Golden Retriever und Herrchen auf dem Wasser mit SUP und Schwimmweste

What matters: the right board.

If you already have a board or SUP, you should pay attention to the following: It must support the combined weight of you and your dog. For wet fur, add 2–4 kg. Your board can support that? Perfect. Then check whether it has a continuous covering (deck pad). If not, you can retrofit it or simply use a dog mat or a towel. You simply attach this to the board with tension straps. This way, you protect your dog from slipping and your board from unsightly scratches. You are considering buying a new board? Then choose one that is as wide as possible. It is more stable in the water. And your dog can turn around on it without stress. Fins give additional stability; ideally, your board will have three of them. It is always wise to test the board before buying it. You can do this in various stores, rental stations, and SUP schools. By the way: Inflatable boards are not destroyed by dog claws.

Safety first: You need life vests for both.

Whether you wear a life vest yourself is, of course, up to you. With a vest is always safer. This also applies to your dog. Because even if it can usually swim well, it can quickly reach its limits with longer distances and/or stronger currents. In addition, the life vest has an extra advantage: A spirited grip is enough to help your four-legged friend back on the board. The life vest should fit well, but not too tightly and not restrict your dog’s freedom of movement. For the right size, measure from the base of the neck to the beginning of the lumbar spine. You should also measure the neck circumference and the chest circumference at the widest point. In the beginning, a harness will do. However, you should get your dog a life vest at the latest when you set off on longer trips.

It’s better that you first practise by yourself and then with your dog.

Before you get your dog used to the board, you should have mastered the most important skills on it yourself. Two beginners at once are never a good team. Only if you are safe yourself can you bring your dog safely over the water. And above all, give your dog the feeling of safety. You don’t necessarily have to be a pro but should nevertheless be able to master the following basic skills blindfolded: getting on and off the board in the water, riding standing straight, turning, and stopping. Until you have mastered this (if you haven’t already), you can get your dog used to the board on land.

Getting used to the board: dry run.

First, let your dog get to know the board. You can put it in the living room or in the garden. Then you can practice with your best friend to step on the board and do exercises with it. Sit, lie down, stay, and do tricks if you like. The next step is to get your dog used to balancing. To do this, get one or two friends to help you. They will take the board at both ends and lift it slightly. Again, you do exercises with your dog while your helpers move the board slightly. Your dog will learn not to leave the board until you allow it to. Because once on the water, you can easily tip the board and end up in the water. Only when your dog is safe and calm about all of this can you go out on the water.

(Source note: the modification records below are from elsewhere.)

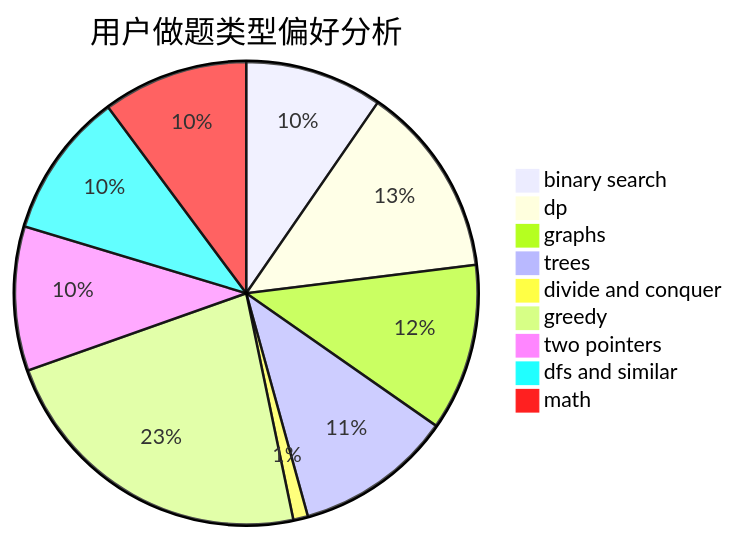
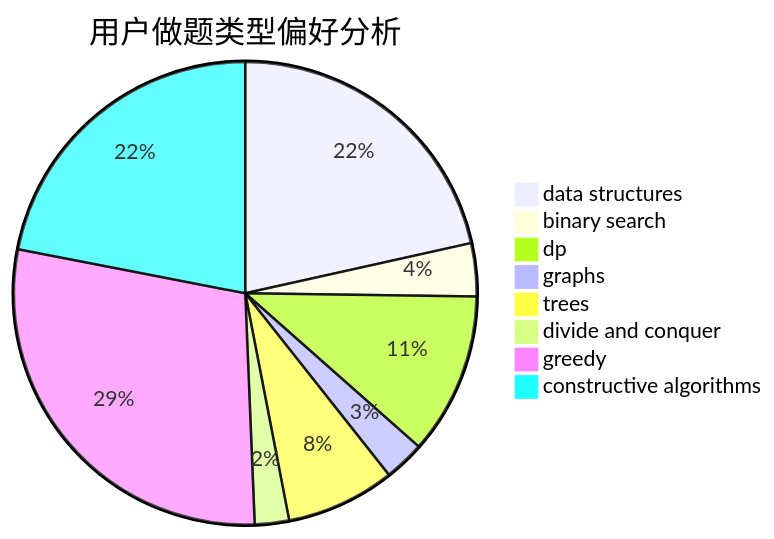
One commit to sherpahu/cfrs.github.io changed the second of 3 diagrams in docs/user/u1226.md. Above: the diagram before and after it, drawn with Mermaid. The commit also changed other lines of this file and 2775 other files, not shown here.

````diff
--- a/docs/user/u1226.md
+++ b/docs/user/u1226.md
@@ -23,12 +23,11 @@
 ```mermaid
 pie title 用户做题类型偏好分析
-    "binary search" :  103
-    "dp" :  144
-    "graphs" :  125
-    "trees" :  118
+    "data structures" :  99
+    "binary search" :  17
+    "dp" :  52
+    "graphs" :  13
+    "trees" :  35
     "divide and conquer" :  11
-    "greedy" :  245
-    "two pointers" :  108
-    "dfs and similar" :  109
-    "math" :  109
+    "greedy" :  132
+    "constructive algorithms" :  101
 ```
````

Of to the water: The first time.

You are ready. You can now go on the water together for the first time. Choose the shallow area of a calm body of water. Preferably on a day when there is as little activity as possible. Then you let your dog get on from the shore. Sit on the board. This way, you can keep it stable and don’t have to climb up behind it. This could otherwise be unsettling for your four-legged friend. Depending on the character of your pet, this exercise is the end of the first day. If your dog is more courageous, you can ask him to sit, lie down, and stay. You will gradually get your best friend used to movement and the first paddle strokes along the shore. It can then come to a kneel and stand, and you can carefully move away from the shore. What you should prepare for: If your four-legged friend changes it position on the board, you need to compensate. So leave your usual place in the middle between the handles, and slide further forward, backward, or slightly to the side. If your dog’s legs start to tremble whilst standing, this is no cause for alarm. But high time for a break. On thing you should absolutely do: Practice capsizing. Because sooner or later it will happen. It’s good if you already know this in case of emergency.

Once you are safely on the board with your dog, you can gradually extend your excursions – up to day trips. In doing so, you will strengthen not only your fitness but also your relationship.